= Beginning of Section =

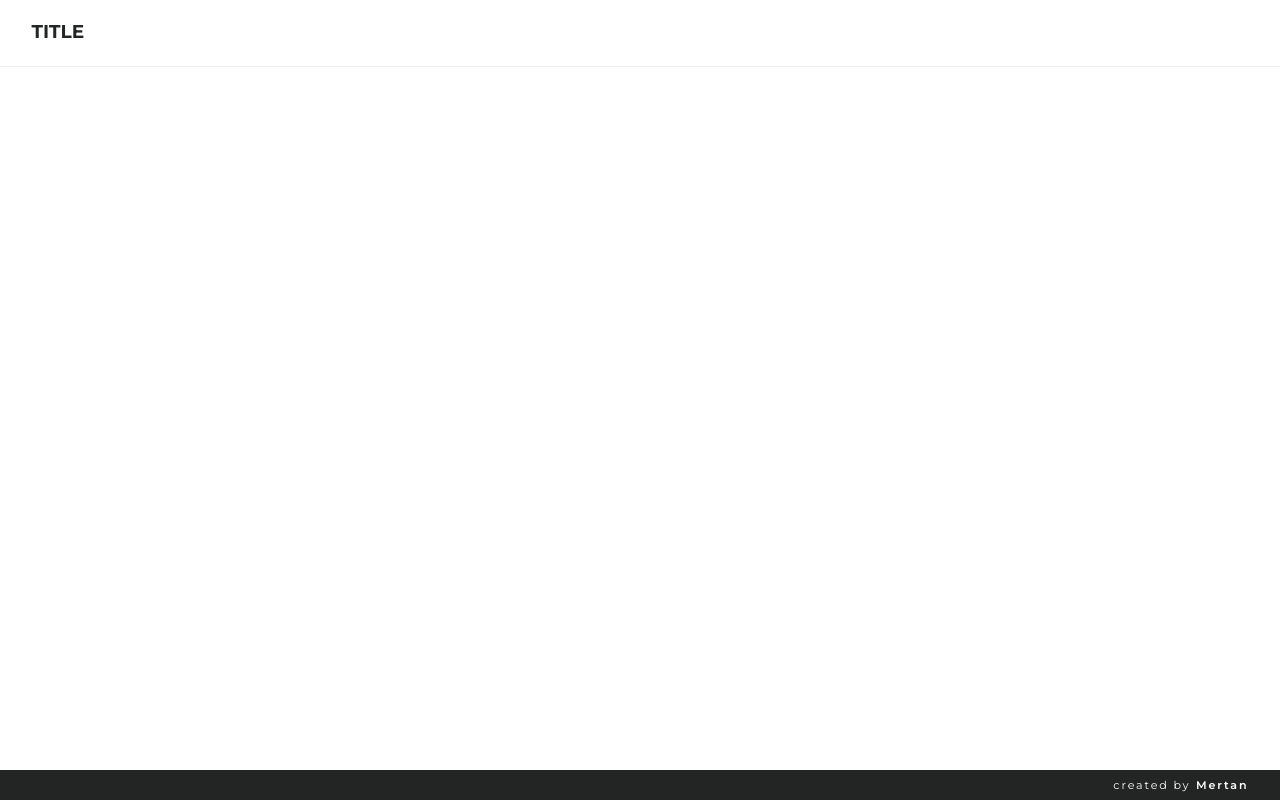
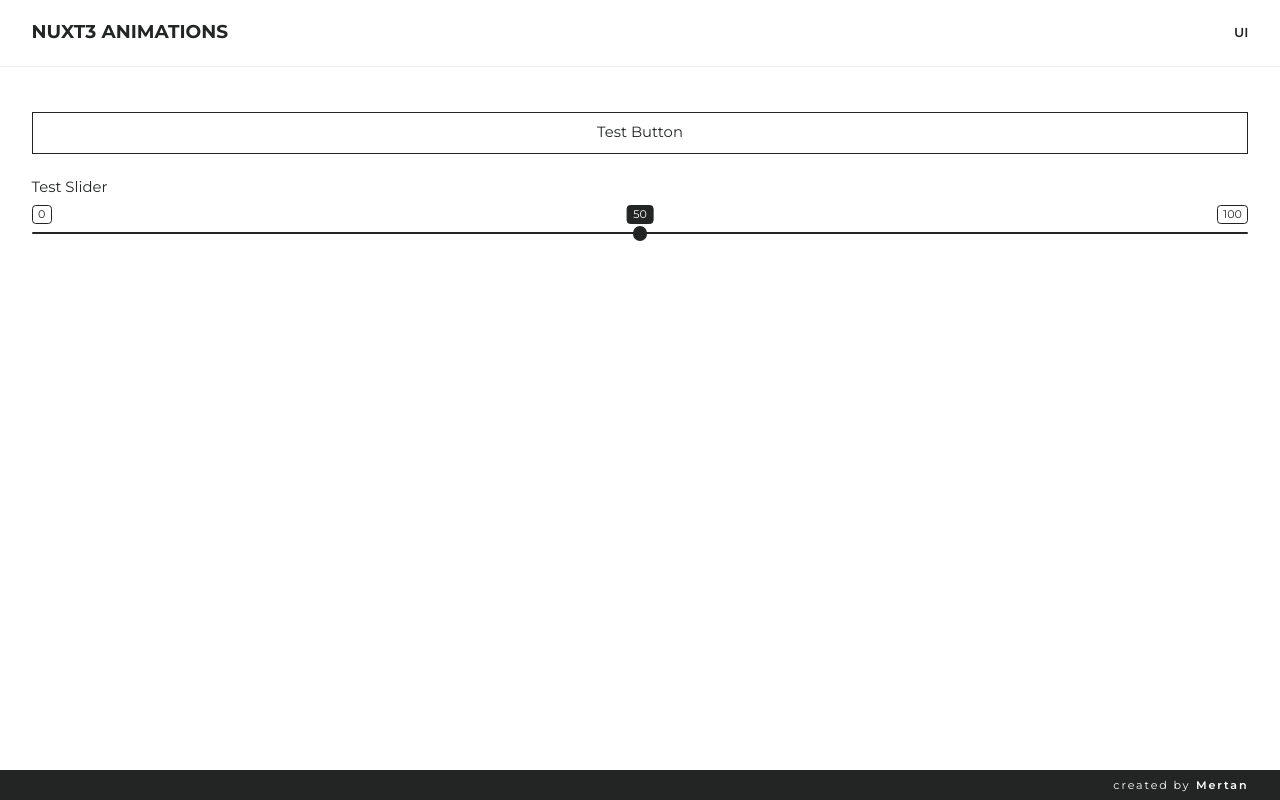
Before and after one commit to marten-mertan/nuxt3-template, a Nuxt app: page /ui in a window 1280 px wide. Built offline with nearby package versions, Linux system fonts and the light colour scheme.

Commit message:
add ui, update dependencies

```diff
--- a/assets/scss/shared/_variables.scss
+++ b/assets/scss/shared/_variables.scss
@@ -21,3 +21,6 @@ $burger-line-w: 2.4rem;
 /* Spacing */
 $padding: 2.4rem;
 $padding-m: 1.6rem;
+
+/* Transitions */
+$default-transition: .2s ease;
--- a/components/layout/header.vue
+++ b/components/layout/header.vue
@@ -10,9 +10,10 @@
           href="/"
           :class="$style.link"
         >
-          TITLE
+          Nuxt3 Animations
         </NuxtLink>
       </div>
+      <LayoutHeaderMenu />
     </div>
   </header>
 </template>
--- /dev/null
+++ b/components/layout/header/menu.vue
@@ -0,0 +1,38 @@
+<script setup lang="ts">
+
+</script>
+
+<template>
+  <header :class="$style.HeaderMenu">
+    <NuxtLink
+      to="/ui/"
+      :class="$style.link"
+    >
+      UI
+    </NuxtLink>
+  </header>
+</template>
+
+<style lang="scss" module>
+  .HeaderMenu {
+    display: flex;
+    align-items: center;
+    gap: 2.4rem;
+
+    @include respond-to(mobile) {
+      display: none;
+    }
+  }
+
+  .link {
+    font-size: 1.4rem;
+    font-weight: 600;
+    border-bottom: .1rem solid transparent;
+    padding: .4rem 0;
+    transition: border-bottom $default-transition;
+
+    &:hover {
+      border-bottom: .1rem solid $black;
+    }
+  }
+</style>
--- /dev/null
+++ b/components/ui/button.vue
@@ -0,0 +1,25 @@
+<script setup lang="ts">
+</script>
+
+<template>
+  <button :class="$style.UiButton">
+    <slot />
+  </button>
+</template>
+
+<style lang="scss" module>
+.UiButton {
+  font-size: 1.6rem;
+  padding: 1.2rem 2.4rem;
+  cursor: pointer;
+  background-color: $white;
+  color: $black;
+  border: .1rem solid $black;
+  transition: color $default-transition, background-color $default-transition;
+
+  &:hover {
+    background-color: $black;
+    color: $white;
+  }
+}
+</style>
--- /dev/null
+++ b/components/ui/inputSlider.vue
@@ -0,0 +1,139 @@
+<script setup lang="ts">
+const props = withDefaults(defineProps<{
+  modelValue: number
+  min: number
+  max: number
+  step?: number
+  label?: string
+}>(), {
+  step: 1,
+  label: '',
+})
+
+const emit = defineEmits<{
+  (e: 'update:modelValue', value: number): void
+}>()
+
+const value = computed({
+  get: () => props.modelValue,
+  set: (val: number) => emit('update:modelValue', val),
+})
+</script>
+
+<template>
+  <div :class="$style.UiInputSlider">
+    <p
+      v-if="label"
+      :class="$style.label"
+    >
+      {{ $props.label }}
+    </p>
+    <div :class="$style.wrapper">
+      <div :class="$style.min">
+        {{ min }}
+      </div>
+      <input
+        v-model.number="value"
+        :class="$style.slider"
+        type="range"
+        :min="min"
+        :max="max"
+        :step="step"
+        @input="(e: Event) => emit('update:modelValue', (e.target as HTMLInputElement).valueAsNumber)"
+      >
+      <div :class="$style.value">
+        {{ value }}
+      </div>
+      <div :class="$style.max">
+        {{ max }}
+      </div>
+    </div>
+  </div>
+</template>
+
+<style lang="scss" module>
+.UiInputSlider {
+  position: relative;
+}
+
+.label {
+  margin: 0 0 .8rem 0;
+  font-size: 1.6rem;
+  color: $black;
+}
+
+.wrapper {
+  position: relative;
+  display: flex;
+  align-items: flex-end;
+  height: 3.1rem;
+}
+
+.slider {
+  flex: 1;
+  cursor: pointer;
+  height: .2rem;
+  background: $black;
+  border-radius: .4rem;
+  transition: background-color $default-transition;
+
+  &::-webkit-slider-thumb {
+    appearance: none;
+    width: 1.6rem;
+    height: 1.6rem;
+    background: $black;
+    cursor: pointer;
+    border-radius: 50%;
+    transition: transform $default-transition;
+
+    &:hover {
+      transform: scale(1.1);
+    }
+  }
+
+  &::-moz-range-thumb {
+    width: 1.6rem;
+    height: 1.6rem;
+    background: $black;
+    cursor: pointer;
+    border-radius: 50%;
+    transition: transform $default-transition;
+
+    &:hover {
+      transform: scale(1.1);
+    }
+  }
+}
+
+.min, .max {
+  position: absolute;
+  top: 0;
+  background: $white;
+  color: $black;
+  padding: .2rem .6rem;
+  border-radius: .4rem;
+  font-size: 1.2rem;
+  border: .1rem solid $black;
+}
+
+.min {
+  left: 0;
+}
+
+.max {
+  right: 0;
+}
+
+.value {
+  position: absolute;
+  top: 0;
+  left: 50%;
+  transform: translateX(-50%);
+  background: $black;
+  color: $white;
+  padding: .2rem .6rem;
+  border-radius: .4rem;
+  font-size: 1.2rem;
+  border: .1rem solid $black;
+}
+</style>
--- a/layouts/default.vue
+++ b/layouts/default.vue
@@ -1,4 +1,4 @@
-<script setupt lang="ts">
+<script setup lang="ts">
 </script>
 
 <template>
--- a/package.json
+++ b/package.json
@@ -16,7 +16,7 @@
     "@nuxt/eslint": "^1.2.0",
     "eslint": "^9.22.0",
     "normalize.css": "^8.0.1",
-    "nuxt": "^3.16.0",
+    "nuxt": "^3.19.3",
     "vue": "^3.5.13",
     "vue-router": "^4.5.0"
   },
--- /dev/null
+++ b/pages/ui.vue
@@ -0,0 +1,31 @@
+<script setup lang="ts">
+const inputSliderValue = ref(50)
+</script>
+
+<template>
+  <div :class="[$style.UiPage, 'page']">
+    <div :class="[$style.container, 'container']">
+      <UiButton>
+        Test Button
+      </UiButton>
+      <UiInputSlider
+        v-model="inputSliderValue"
+        :min="0"
+        :max="100"
+        label="Test Slider"
+      />
+    </div>
+  </div>
+</template>
+
+<style lang="scss" module>
+.UiPage {
+  //
+}
+
+.container {
+  display: flex;
+  flex-direction: column;
+  gap: 2.4rem;
+}
+</style>
```
Also changed, not shown: 1 other file (tests, documents, lock files or other folders).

= End of Section =

Would you please repeat the entries above verbatim, excluding each picture?

● **Task response**:
Before and after one commit to marten-mertan/nuxt3-template, a Nuxt app: page /ui in a window 1280 px wide. Built offline with nearby package versions, Linux system fonts and the light colour scheme.

Commit message:
add ui, update dependencies

```diff
--- a/assets/scss/shared/_variables.scss
+++ b/assets/scss/shared/_variables.scss
@@ -21,3 +21,6 @@ $burger-line-w: 2.4rem;
 /* Spacing */
 $padding: 2.4rem;
 $padding-m: 1.6rem;
+
+/* Transitions */
+$default-transition: .2s ease;
--- a/components/layout/header.vue
+++ b/components/layout/header.vue
@@ -10,9 +10,10 @@
           href="/"
           :class="$style.link"
         >
-          TITLE
+          Nuxt3 Animations
         </NuxtLink>
       </div>
+      <LayoutHeaderMenu />
     </div>
   </header>
 </template>
--- /dev/null
+++ b/components/layout/header/menu.vue
@@ -0,0 +1,38 @@
+<script setup lang="ts">
+
+</script>
+
+<template>
+  <header :class="$style.HeaderMenu">
+    <NuxtLink
+      to="/ui/"
+      :class="$style.link"
+    >
+      UI
+    </NuxtLink>
+  </header>
+</template>
+
+<style lang="scss" module>
+  .HeaderMenu {
+    display: flex;
+    align-items: center;
+    gap: 2.4rem;
+
+    @include respond-to(mobile) {
+      display: none;
+    }
+  }
+
+  .link {
+    font-size: 1.4rem;
+    font-weight: 600;
+    border-bottom: .1rem solid transparent;
+    padding: .4rem 0;
+    transition: border-bottom $default-transition;
+
+    &:hover {
+      border-bottom: .1rem solid $black;
+    }
+  }
+</style>
--- /dev/null
+++ b/components/ui/button.vue
@@ -0,0 +1,25 @@
+<script setup lang="ts">
+</script>
+
+<template>
+  <button :class="$style.UiButton">
+    <slot />
+  </button>
+</template>
+
+<style lang="scss" module>
+.UiButton {
+  font-size: 1.6rem;
+  padding: 1.2rem 2.4rem;
+  cursor: pointer;
+  background-color: $white;
+  color: $black;
+  border: .1rem solid $black;
+  transition: color $default-transition, background-color $default-transition;
+
+  &:hover {
+    background-color: $black;
+    color: $white;
+  }
+}
+</style>
--- /dev/null
+++ b/components/ui/inputSlider.vue
@@ -0,0 +1,139 @@
+<script setup lang="ts">
+const props = withDefaults(defineProps<{
+  modelValue: number
+  min: number
+  max: number
+  step?: number
+  label?: string
+}>(), {
+  step: 1,
+  label: '',
+})
+
+const emit = defineEmits<{
+  (e: 'update:modelValue', value: number): void
+}>()
+
+const value = computed({
+  get: () => props.modelValue,
+  set: (val: number) => emit('update:modelValue', val),
+})
+</script>
+
+<template>
+  <div :class="$style.UiInputSlider">
+    <p
+      v-if="label"
+      :class="$style.label"
+    >
+      {{ $props.label }}
+    </p>
+    <div :class="$style.wrapper">
+      <div :class="$style.min">
+        {{ min }}
+      </div>
+      <input
+        v-model.number="value"
+        :class="$style.slider"
+        type="range"
+        :min="min"
+        :max="max"
+        :step="step"
+        @input="(e: Event) => emit('update:modelValue', (e.target as HTMLInputElement).valueAsNumber)"
+      >
+      <div :class="$style.value">
+        {{ value }}
+      </div>
+      <div :class="$style.max">
+        {{ max }}
+      </div>
+    </div>
+  </div>
+</template>
+
+<style lang="scss" module>
+.UiInputSlider {
+  position: relative;
+}
+
+.label {
+  margin: 0 0 .8rem 0;
+  font-size: 1.6rem;
+  color: $black;
+}
+
+.wrapper {
+  position: relative;
+  display: flex;
+  align-items: flex-end;
+  height: 3.1rem;
+}
+
+.slider {
+  flex: 1;
+  cursor: pointer;
+  height: .2rem;
+  background: $black;
+  border-radius: .4rem;
+  transition: background-color $default-transition;
+
+  &::-webkit-slider-thumb {
+    appearance: none;
+    width: 1.6rem;
+    height: 1.6rem;
+    background: $black;
+    cursor: pointer;
+    border-radius: 50%;
+    transition: transform $default-transition;
+
+    &:hover {
+      transform: scale(1.1);
+    }
+  }
+
+  &::-moz-range-thumb {
+    width: 1.6rem;
+    height: 1.6rem;
+    background: $black;
+    cursor: pointer;
+    border-radius: 50%;
+    transition: transform $default-transition;
+
+    &:hover {
+      transform: scale(1.1);
+    }
+  }
+}
+
+.min, .max {
+  position: absolute;
+  top: 0;
+  background: $white;
+  color: $black;
+  padding: .2rem .6rem;
+  border-radius: .4rem;
+  font-size: 1.2rem;
+  border: .1rem solid $black;
+}
+
+.min {
+  left: 0;
+}
+
+.max {
+  right: 0;
+}
+
+.value {
+  position: absolute;
+  top: 0;
+  left: 50%;
+  transform: translateX(-50%);
+  background: $black;
+  color: $white;
+  padding: .2rem .6rem;
+  border-radius: .4rem;
+  font-size: 1.2rem;
+  border: .1rem solid $black;
+}
+</style>
--- a/layouts/default.vue
+++ b/layouts/default.vue
@@ -1,4 +1,4 @@
-<script setupt lang="ts">
+<script setup lang="ts">
 </script>
 
 <template>
--- a/package.json
+++ b/package.json
@@ -16,7 +16,7 @@
     "@nuxt/eslint": "^1.2.0",
     "eslint": "^9.22.0",
     "normalize.css": "^8.0.1",
-    "nuxt": "^3.16.0",
+    "nuxt": "^3.19.3",
     "vue": "^3.5.13",
     "vue-router": "^4.5.0"
   },
--- /dev/null
+++ b/pages/ui.vue
@@ -0,0 +1,31 @@
+<script setup lang="ts">
+const inputSliderValue = ref(50)
+</script>
+
+<template>
+  <div :class="[$style.UiPage, 'page']">
+    <div :class="[$style.container, 'container']">
+      <UiButton>
+        Test Button
+      </UiButton>
+      <UiInputSlider
+        v-model="inputSliderValue"
+        :min="0"
+        :max="100"
+        label="Test Slider"
+      />
+    </div>
+  </div>
+</template>
+
+<style lang="scss" module>
+.UiPage {
+  //
+}
+
+.container {
+  display: flex;
+  flex-direction: column;
+  gap: 2.4rem;
+}
+</style>
```
Also changed, not shown: 1 other file (tests, documents, lock files or other folders).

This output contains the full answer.